Reproduce the records precisely. Omit every picture.

EXERCISE DATA: Begin

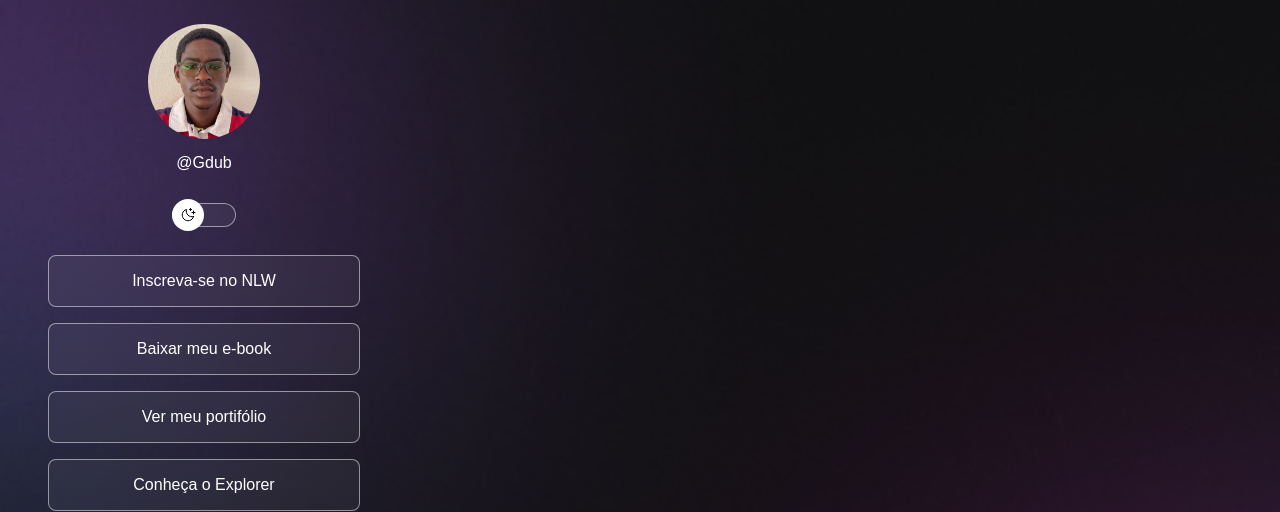
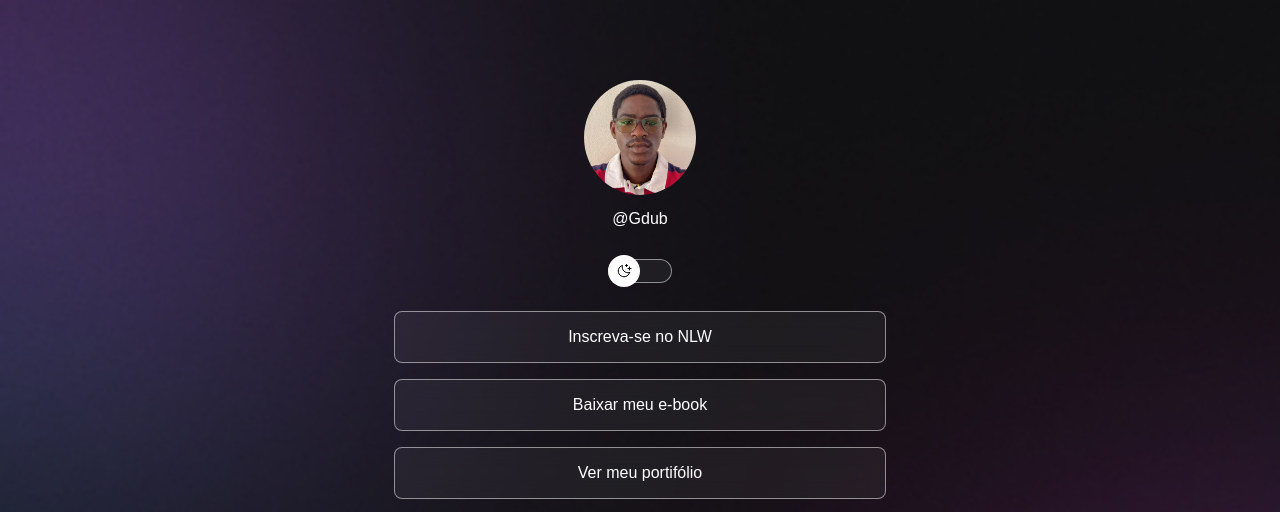
Before and after one commit to Stormzy377/LinkTree, a plain HTML site: page index.html in a window 1280 px wide. Shown: the top 512 px of the page. Drawn offline with nearby package versions, Linux system fonts and the light colour scheme.

Commit message:
Alteração do container

```diff
--- a/styles.css
+++ b/styles.css
@@ -39,9 +39,10 @@ body * {
 }
 
 #container {
-    width: 360px;
-    margin: 0 24px;
-    padding-top: 56px auto 0;
+    width: 100%;
+    max-width: 588px;
+    margin: 56px auto 0px;
+    padding: 0 24px;
 }
 
 /* Perfil */
```
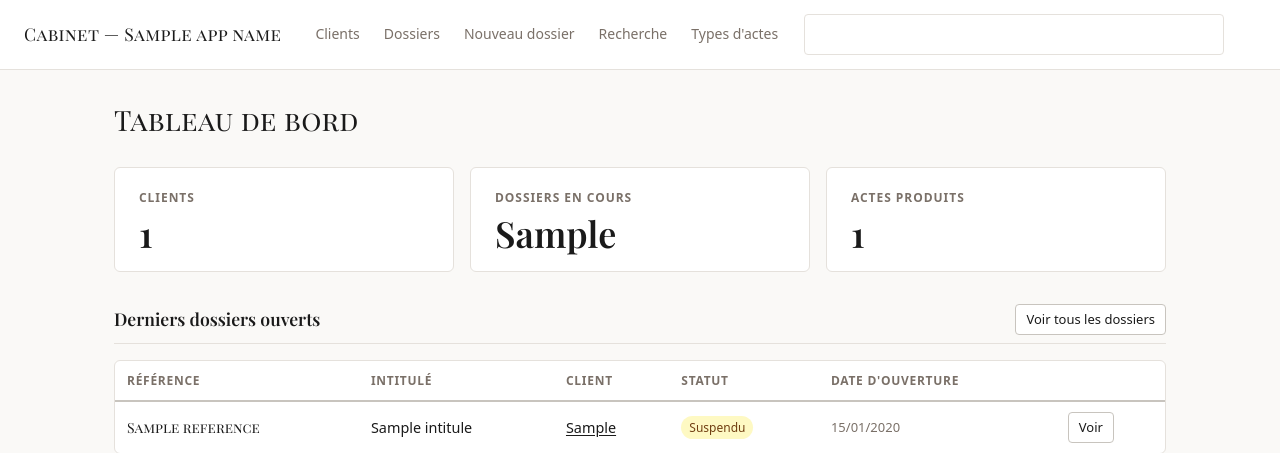
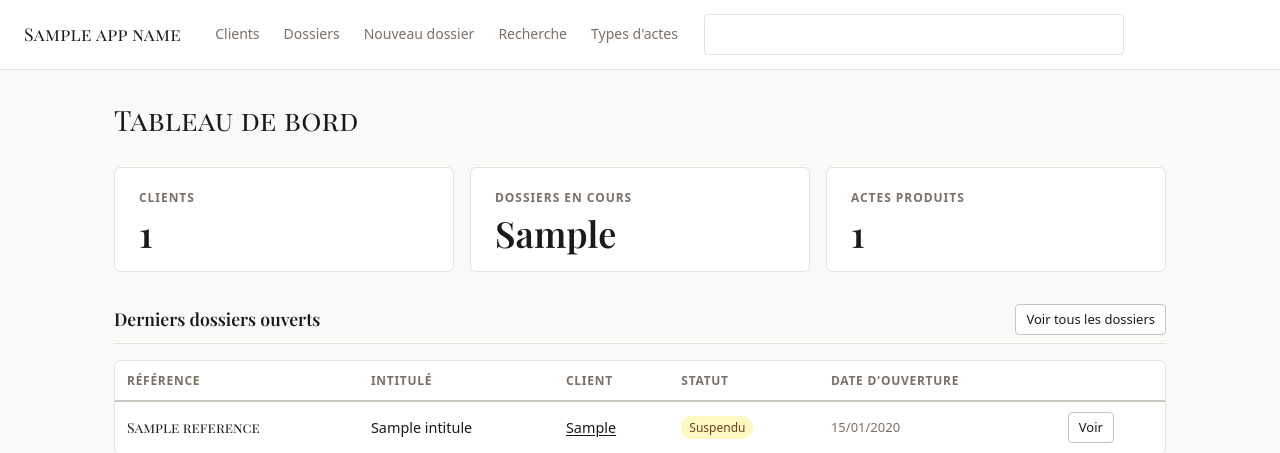
Before and after one commit to ricboro/cabinet-juridique, a FastAPI app: template app/templates/pages/dashboard.html in a window 1280 px wide. Shown: the top 453 px of the page. Run offline with FastAPI, Linux system fonts and the light colour scheme; the template is opened without the code that fills it: most values are stand-ins (such as "Sample title", 1, 10 or a date in 2020); some libraries are stand-ins or nearby versions; some web fonts are replaced.

Commit message:
fix: APP_NAME → Mon cabinet + simplification logo header

```diff
--- a/app/main.py
+++ b/app/main.py
@@ -16,7 +16,7 @@ from app.auth import (
 )
 from app import crud
 
-APP_NAME = "Cabinet Juridique"
+APP_NAME = "Mon cabinet"
 
 # CSRF : non implémenté — l'outil est restreint au réseau Tailscale (accès interne uniquement).
 # A implémenter (ex: starlette-csrf) si l'outil est un jour exposé sur internet.
--- a/app/templates/base.html
+++ b/app/templates/base.html
@@ -14,7 +14,7 @@
 
   {# ── Header ── #}
   <header class="site-header">
-    <a href="{{ url_for('dashboard') }}" class="logo">Cabinet — {{ app_name }}</a>
+    <a href="{{ url_for('dashboard') }}" class="logo">{{ app_name }}</a>
 
     <div class="header-center">
       <nav class="nav-links">
```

EXERCISE DATA: End

# RESULT FOR THIS TASK
Before and after one commit to Stormzy377/LinkTree, a plain HTML site: page index.html in a window 1280 px wide. Shown: the top 512 px of the page. Drawn offline with nearby package versions, Linux system fonts and the light colour scheme.

Commit message:
Alteração do container

```diff
--- a/styles.css
+++ b/styles.css
@@ -39,9 +39,10 @@ body * {
 }
 
 #container {
-    width: 360px;
-    margin: 0 24px;
-    padding-top: 56px auto 0;
+    width: 100%;
+    max-width: 588px;
+    margin: 56px auto 0px;
+    padding: 0 24px;
 }
 
 /* Perfil */
```
Before and after one commit to ricboro/cabinet-juridique, a FastAPI app: template app/templates/pages/dashboard.html in a window 1280 px wide. Shown: the top 453 px of the page. Run offline with FastAPI, Linux system fonts and the light colour scheme; the template is opened without the code that fills it: most values are stand-ins (such as "Sample title", 1, 10 or a date in 2020); some libraries are stand-ins or nearby versions; some web fonts are replaced.

Commit message:
fix: APP_NAME → Mon cabinet + simplification logo header

```diff
--- a/app/main.py
+++ b/app/main.py
@@ -16,7 +16,7 @@ from app.auth import (
 )
 from app import crud
 
-APP_NAME = "Cabinet Juridique"
+APP_NAME = "Mon cabinet"
 
 # CSRF : non implémenté — l'outil est restreint au réseau Tailscale (accès interne uniquement).
 # A implémenter (ex: starlette-csrf) si l'outil est un jour exposé sur internet.
--- a/app/templates/base.html
+++ b/app/templates/base.html
@@ -14,7 +14,7 @@
 
   {# ── Header ── #}
   <header class="site-header">
-    <a href="{{ url_for('dashboard') }}" class="logo">Cabinet — {{ app_name }}</a>
+    <a href="{{ url_for('dashboard') }}" class="logo">{{ app_name }}</a>
 
     <div class="header-center">
       <nav class="nav-links">
```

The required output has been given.